Too many data centers operate in reactive mode, ignoring “canary in the mine” warnings only to be overwhelmed by sudden upswings in service demand. Forecasts and reports should be updated weekly and daily, if necessary. This gives managers the real-time vision to react proactively so that capacity is always ahead of service.
Efforts to predict future needs based on one or two metrics invariably fail. Far more revealing are things like current and historical server configurations, the depth of consumed resources—like memory, CPU and storage, and user-agented business transactions.
Evaluating this data can provide the predictive signposts managers need to add or withdraw CPUs to enhance performance. Managers should be warned that servers with little or no historical data can skew results. A sudden variance off baselines—like growth rates and resource consumption forking away from each other—can affect forecasts, which should parallel current as well as historical business transactions.
The goal here is to determine how a data center’s business eats up its resources and how fluctuating markets might drive changes that affect them. This is where today’s powerful analytical tools come in to play, giving managers a periscopic view of cyclical trends, baseline shifts, deleting anomalies, hardware upgrades (or downgrades), correlating costs and grouping reports. Tools at this level can smooth the waters for seasonal demand spikes and other unpredictables. It can provide much-needed control over capital expensing in that purchases can be based on real business demands.
Committing a data center’s resources can be risky without the right planning tools. Today’s more modular, distributed infrastructures leave traditional capacity planning efforts in the slow lane. To ensure resources keep pace with demand, data centers must automate forecasting and institute weekly or even daily reporting, Data points and metrics must be monitored and analyzed to predict capacity and system availability at any given time.
Managers must be able to run various what-if scenarios to give them a heads up on the exact requirements their center needs to reduce cost and risk. It’s critically important that managers be able to make sense of the silos of data migrating through their hardware. Tools that help partition and present this information are needed, so that capacity planners can dashboard it with metrics that the organization can strategically use.

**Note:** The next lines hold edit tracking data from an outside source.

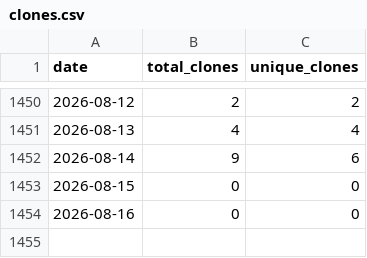
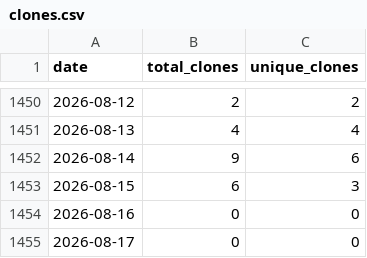
Before and after one commit to wumphlett/COMP-4320, a CSV file: .traffic/clones.csv, drawn as a sheet; only a part is shown, gaps mark what is left out.

Commit message:
Updating repository traffic

```diff
--- a/.traffic/clones.csv
+++ b/.traffic/clones.csv
@@ -1452,3 +1452,4 @@ date,total_clones,unique_clones
 2026-08-14,9,6
-2026-08-15,0,0
+2026-08-15,6,3
 2026-08-16,0,0
+2026-08-17,0,0
```
Also changed, not shown: .traffic/views.csv, 3 other files.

It’s no surprise that many data centers are morphing into lean, efficient assets, especially as they embrace cloud computing, self-provisioning entities, colocation, and emerging technologies. To fully exploit these technologies, CIOs will have to increasingly rely on powerful DCIM tools. These will be needed to monitor and optimize the new data center work environment built around less human intervention.
Understandably, business functions have differing measurable service units. Data centers will generally enable a specific unit of capacity based on the needs of a user. Armed with the right DCIM tools, managers can continually improve their data center’s cost efficiency. The goal is not to reduce spending but to get more performance for what is being spent. Expenditures may fall for a given number of service units, but the goal is to improve service per workload.
Return to: 2017 Feature Stories